Each entry has to be set down again with no alteration.

▶ [Extracted data entries]:
────
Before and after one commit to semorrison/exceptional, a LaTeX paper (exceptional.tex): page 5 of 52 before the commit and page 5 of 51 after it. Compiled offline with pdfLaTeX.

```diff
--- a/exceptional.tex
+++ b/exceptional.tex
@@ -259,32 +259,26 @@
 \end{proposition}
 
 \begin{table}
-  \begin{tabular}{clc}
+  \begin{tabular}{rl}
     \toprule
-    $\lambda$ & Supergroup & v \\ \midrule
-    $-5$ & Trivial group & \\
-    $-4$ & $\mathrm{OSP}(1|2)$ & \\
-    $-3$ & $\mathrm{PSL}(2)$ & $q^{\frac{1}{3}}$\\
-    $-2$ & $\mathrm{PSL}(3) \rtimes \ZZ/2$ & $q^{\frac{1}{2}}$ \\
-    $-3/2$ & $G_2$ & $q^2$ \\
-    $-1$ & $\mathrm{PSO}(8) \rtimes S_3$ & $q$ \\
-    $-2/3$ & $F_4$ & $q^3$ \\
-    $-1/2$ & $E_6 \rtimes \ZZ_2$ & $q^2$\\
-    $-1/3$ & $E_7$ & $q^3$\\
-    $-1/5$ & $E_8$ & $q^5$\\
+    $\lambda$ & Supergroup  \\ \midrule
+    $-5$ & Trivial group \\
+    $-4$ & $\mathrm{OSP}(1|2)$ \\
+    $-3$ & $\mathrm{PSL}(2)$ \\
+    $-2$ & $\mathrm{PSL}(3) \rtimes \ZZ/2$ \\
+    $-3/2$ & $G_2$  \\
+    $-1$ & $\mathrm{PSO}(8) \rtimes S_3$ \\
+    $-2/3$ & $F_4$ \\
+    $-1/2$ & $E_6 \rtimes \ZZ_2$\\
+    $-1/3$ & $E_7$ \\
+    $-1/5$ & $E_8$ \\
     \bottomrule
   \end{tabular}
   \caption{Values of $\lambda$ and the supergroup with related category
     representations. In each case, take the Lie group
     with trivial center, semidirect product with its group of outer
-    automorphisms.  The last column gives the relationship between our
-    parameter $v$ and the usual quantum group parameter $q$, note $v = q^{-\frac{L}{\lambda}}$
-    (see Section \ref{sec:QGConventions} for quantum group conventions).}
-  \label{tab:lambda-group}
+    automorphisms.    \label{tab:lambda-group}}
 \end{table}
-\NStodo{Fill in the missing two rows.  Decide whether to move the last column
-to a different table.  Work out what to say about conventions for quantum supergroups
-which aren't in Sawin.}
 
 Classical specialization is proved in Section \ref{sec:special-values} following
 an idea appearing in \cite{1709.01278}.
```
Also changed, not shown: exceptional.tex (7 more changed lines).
────
▶ [Response]:
Before and after one commit to semorrison/exceptional, a LaTeX paper (exceptional.tex): page 5 of 52 before the commit and page 5 of 51 after it. Compiled offline with pdfLaTeX.

```diff
--- a/exceptional.tex
+++ b/exceptional.tex
@@ -259,32 +259,26 @@
 \end{proposition}
 
 \begin{table}
-  \begin{tabular}{clc}
+  \begin{tabular}{rl}
     \toprule
-    $\lambda$ & Supergroup & v \\ \midrule
-    $-5$ & Trivial group & \\
-    $-4$ & $\mathrm{OSP}(1|2)$ & \\
-    $-3$ & $\mathrm{PSL}(2)$ & $q^{\frac{1}{3}}$\\
-    $-2$ & $\mathrm{PSL}(3) \rtimes \ZZ/2$ & $q^{\frac{1}{2}}$ \\
-    $-3/2$ & $G_2$ & $q^2$ \\
-    $-1$ & $\mathrm{PSO}(8) \rtimes S_3$ & $q$ \\
-    $-2/3$ & $F_4$ & $q^3$ \\
-    $-1/2$ & $E_6 \rtimes \ZZ_2$ & $q^2$\\
-    $-1/3$ & $E_7$ & $q^3$\\
-    $-1/5$ & $E_8$ & $q^5$\\
+    $\lambda$ & Supergroup  \\ \midrule
+    $-5$ & Trivial group \\
+    $-4$ & $\mathrm{OSP}(1|2)$ \\
+    $-3$ & $\mathrm{PSL}(2)$ \\
+    $-2$ & $\mathrm{PSL}(3) \rtimes \ZZ/2$ \\
+    $-3/2$ & $G_2$  \\
+    $-1$ & $\mathrm{PSO}(8) \rtimes S_3$ \\
+    $-2/3$ & $F_4$ \\
+    $-1/2$ & $E_6 \rtimes \ZZ_2$\\
+    $-1/3$ & $E_7$ \\
+    $-1/5$ & $E_8$ \\
     \bottomrule
   \end{tabular}
   \caption{Values of $\lambda$ and the supergroup with related category
     representations. In each case, take the Lie group
     with trivial center, semidirect product with its group of outer
-    automorphisms.  The last column gives the relationship between our
-    parameter $v$ and the usual quantum group parameter $q$, note $v = q^{-\frac{L}{\lambda}}$
-    (see Section \ref{sec:QGConventions} for quantum group conventions).}
-  \label{tab:lambda-group}
+    automorphisms.    \label{tab:lambda-group}}
 \end{table}
-\NStodo{Fill in the missing two rows.  Decide whether to move the last column
-to a different table.  Work out what to say about conventions for quantum supergroups
-which aren't in Sawin.}
 
 Classical specialization is proved in Section \ref{sec:special-values} following
 an idea appearing in \cite{1709.01278}.
```
Also changed, not shown: exceptional.tex (7 more changed lines).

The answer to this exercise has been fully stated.